My eyelids always flutter open, never quite sure they want the day to burst in just yet, always apparently double and triple checking to be sure that in face the sun is shining through my window and casting dancing color shadows in the dark insides of my eyes. Then I stretch out down to the tips of my toes and breathe in deep the smells of home and of weighty, beautiful rest.

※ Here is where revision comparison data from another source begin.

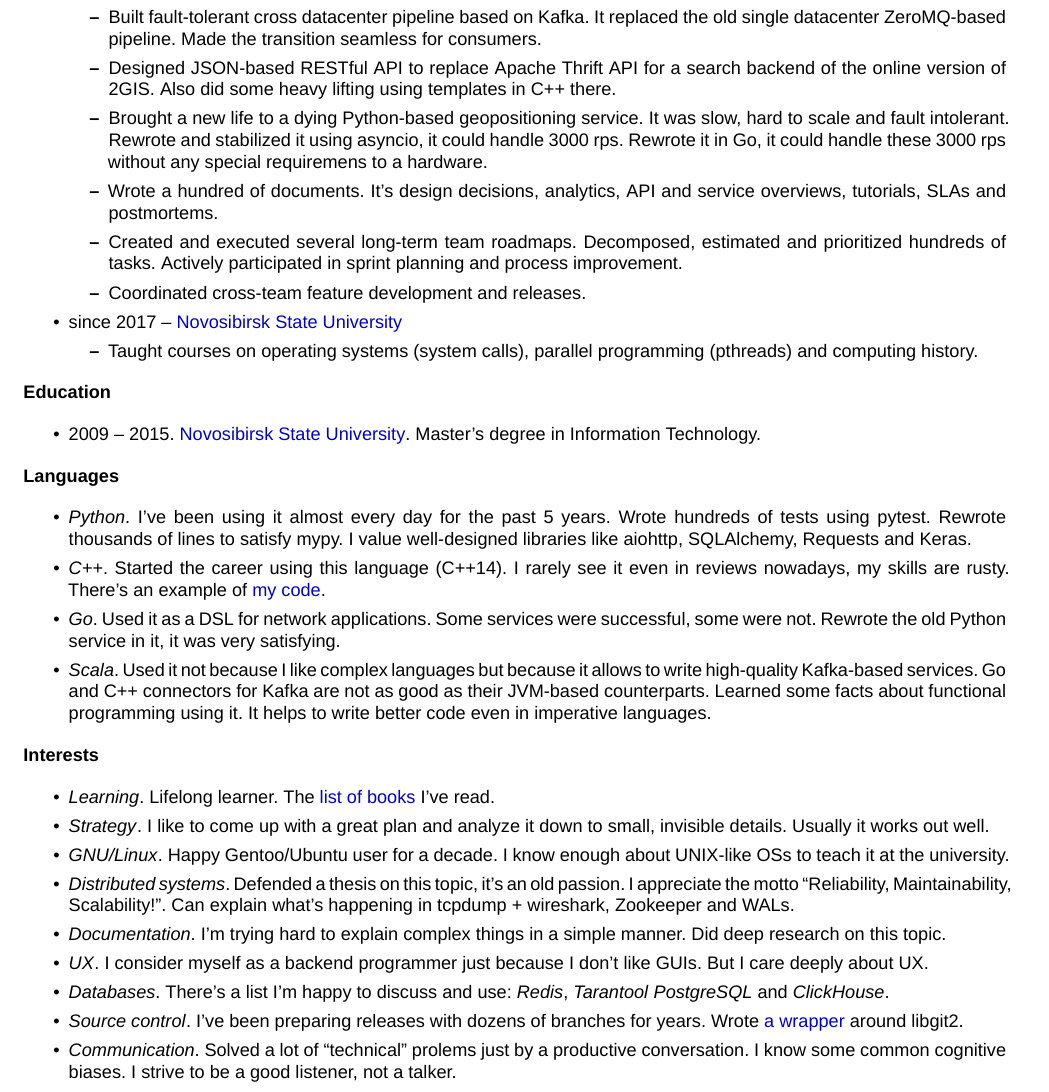
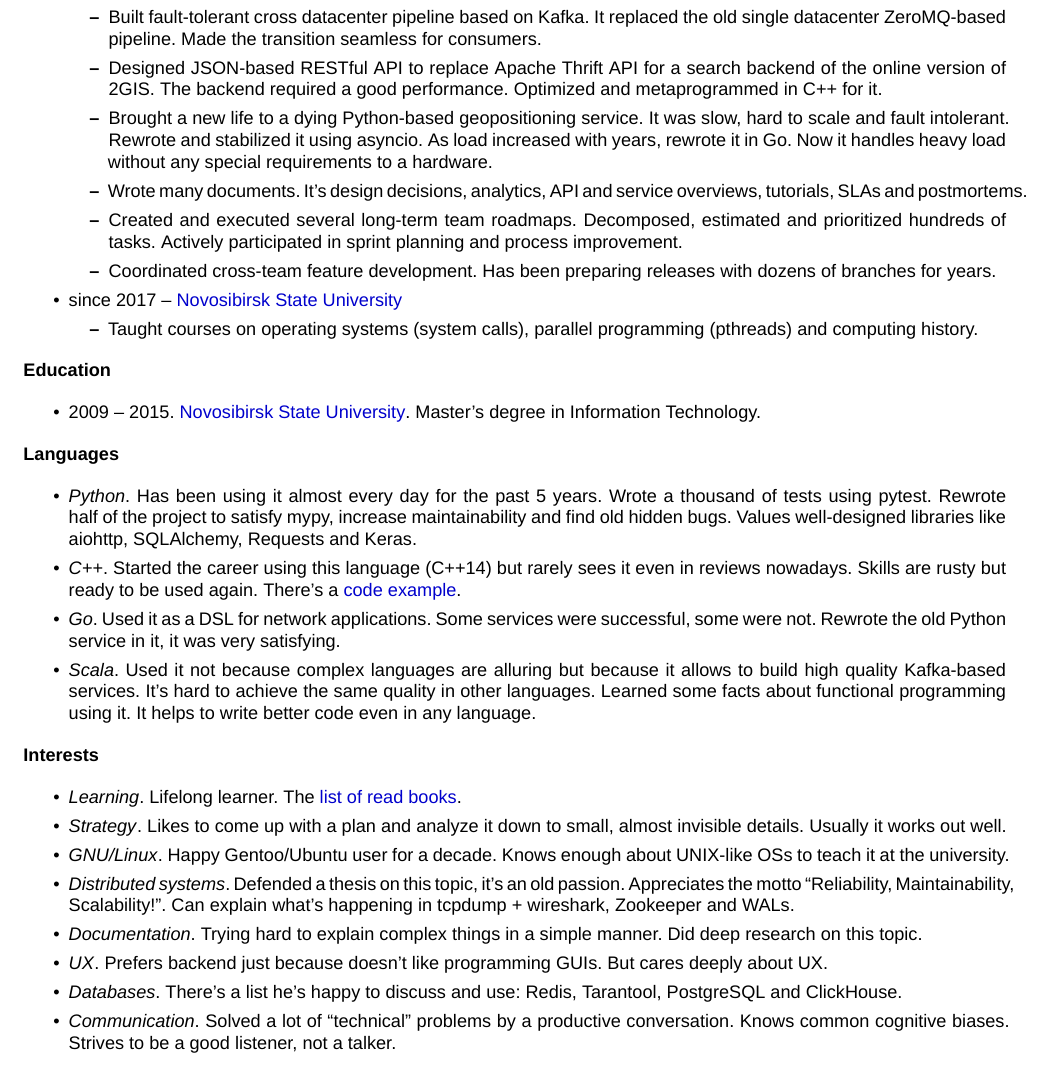
Before and after one commit to neexee/resume, a LaTeX CV (resume.tex): part of the page, cut so that both start at the same text. Compiled offline with XeLaTeX.

Commit message:
Proofread and fix

```diff
--- a/resume.tex
+++ b/resume.tex
@@ -57,14 +57,13 @@
   \item Built fault-tolerant cross datacenter pipeline based on Kafka.
     It replaced the old single datacenter ZeroMQ-based pipeline. Made the transition seamless for consumers.
   \item Designed JSON-based RESTful API to replace Apache Thrift API for a search backend of the online version of 2GIS.
-    Also did some heavy lifting using templates in C++ there.
+    The backend required a good performance. Оptimized and metaprogrammed in C++ for it.
   \item Brought a new life to a dying Python-based geopositioning service. It was slow, hard to scale and fault intolerant.
-    Rewrote and stabilized it using asyncio, it could handle 3000 rps.
-    Rewrote it in Go, it could handle these 3000 rps without any special requiremens to a hardware.
-  \item Wrote a hundred of documents. It's design decisions, analytics, API and service overviews, tutorials, SLAs and postmortems.
+    Rewrote and stabilized it using asyncio. As load increased with years, rewrote it in Go. Now it handles heavy load without any special requirements to a hardware.
+  \item Wrote many documents. It's design decisions, analytics, API and service overviews, tutorials, SLAs and postmortems.
   \item Created and executed several long-term team roadmaps. Decomposed, estimated and prioritized hundreds of tasks.
   Actively participated in sprint planning and process improvement.
-  \item Coordinated cross-team feature development and releases.
+  \item Coordinated cross-team feature development. Has been preparing releases with dozens of branches for years.
   \end{itemize}
 
   \item since 2017 -- \href{http://fit.nsu.ru/}{Novosibirsk State University}
@@ -80,32 +79,30 @@
 
 {\bf Languages}
 \begin{itemize}
-\item \textit{Python}. I've been using it almost every day for the past 5 years.
-  Wrote hundreds of tests using pytest. Rewrote thousands of lines to satisfy mypy.
-  I value well-designed libraries like aiohttp, SQLAlchemy, Requests and Keras.
-\item \textit{C++}. Started the career using this language (С++14). I rarely see it even in reviews nowadays, my skills are rusty.
-  There's an example of \href{https://github.com/neexee/review}{my code}.
+\item \textit{Python}. Has been using it almost every day for the past 5 years.
+  Wrote a thousand of tests using pytest. Rewrote half of the project to satisfy mypy, increase maintainability and find old hidden bugs.
+  Values well-designed libraries like aiohttp, SQLAlchemy, Requests and Keras.
+\item \textit{C++}. Started the career using this language (С++14) but rarely sees it even in reviews nowadays. Skills are rusty but ready to be used again.
+  There's a \href{https://github.com/neexee/review}{code example}.
 \item \textit{Go}. Used it as a DSL for network applications. Some services were successful, some were not.
    Rewrote the old Python service in it, it was very satisfying.
-\item \textit{Scala}. Used it not because I like complex languages but because it allows to write high-quality Kafka-based services.
-  Go and C++ connectors for Kafka are not as good as their JVM-based counterparts.
-  Learned some facts about functional programming using it. It helps to write better code even in imperative languages.
+\item \textit{Scala}. Used it not because complex languages are alluring but because it allows to build high quality Kafka-based services.
+  It's hard to achieve the same quality in other languages.
+  Learned some facts about functional programming using it. It helps to write better code even in any language.
 \end{itemize}
 
 {\bf Interests}
 \begin{itemize}
-  \item \textit{Learning}. Lifelong learner. The \href{https://www.goodreads.com/review/list/43338630-sergey-machulskis?shelf=professional}{list of books} I've read.
-  \item \textit{Strategy}. I like to come up with a great plan and analyze it down to small, invisible details. Usually it works out well.
-  \item \textit{GNU/Linux}. Happy Gentoo/Ubuntu user for a decade. I know enough about UNIX-like OSs to teach it at the university.
-  \item \textit{Distributed systems}. Defended a thesis on this topic, it's an old passion. I appreciate the motto ``Reliability, Maintainability, Scalability!''.
+  \item \textit{Learning}. Lifelong learner. The \href{https://www.goodreads.com/review/list/43338630-sergey-machulskis?shelf=professional}{list of read books}.
+  \item \textit{Strategy}. Likes to come up with a plan and analyze it down to small, almost invisible details. Usually it works out well.
+  \item \textit{GNU/Linux}. Happy Gentoo/Ubuntu user for a decade. Knows enough about UNIX-like OSs to teach it at the university.
+  \item \textit{Distributed systems}. Defended a thesis on this topic, it's an old passion. Appreciates the motto ``Reliability, Maintainability, Scalability!''.
      Can explain what's happening in tcpdump + wireshark, Zookeeper and WALs.
-  \item \textit{Documentation}. I'm trying hard to explain complex things in a simple manner. Did deep research on this topic.
-  \item \textit{UX}. I consider myself as a backend programmer just because I don't like GUIs. But I care deeply about UX.
-  \item \textit{Databases}. There's a list I'm happy to discuss and use: \textit{Redis}, \textit{Tarantool} \textit{PostgreSQL} and \textit{ClickHouse}.
-  \item \textit{Source control}. I've been preparing releases with dozens of branches for years.
-     Wrote \href{https://github.com/neexee/review/tree/master/components/Git}{a wrapper} around libgit2.
-  \item \textit{Communication}. Solved a lot of ``technical'' prolems just by a productive conversation.
-    I know some common cognitive biases. I strive to be a good listener, not a talker.
+  \item \textit{Documentation}. Trying hard to explain complex things in a simple manner. Did deep research on this topic.
+  \item \textit{UX}. Prefers backend just because doesn't like programming GUIs. But cares deeply about UX.
+  \item \textit{Databases}. There's a list he's happy to discuss and use: Redis, Tarantool, PostgreSQL and ClickHouse.
+  \item \textit{Communication}. Solved a lot of ``technical'' problems by a productive conversation.
+    Knows common cognitive biases. Strives to be a good listener, not a talker.
 \end{itemize}
 
 \end{document}
```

I sneak into my mom's bed on Saturday mornings even now, crawl into the warm space that Dad leaves behind when he gets up early to read the newspaper and warm the coffee in the mug and scribble the crossword puzzle down. I sneak in and wrap myself tight in mom's arms, in her sleepy hug, in the clean light of the early morning when all is still except the busy robins and the thumping tail of the dog downstairs and our hands tucked into the sheets. And we soak in these last moments before I live far away and no longer can patter my bare feet on the centuries-old wooden floors, avoid the customary creaks and groans of the rickety house and clamber in, limbs flailing, to be daughter with Mom, to be close and wake up all over again into the new, new morning.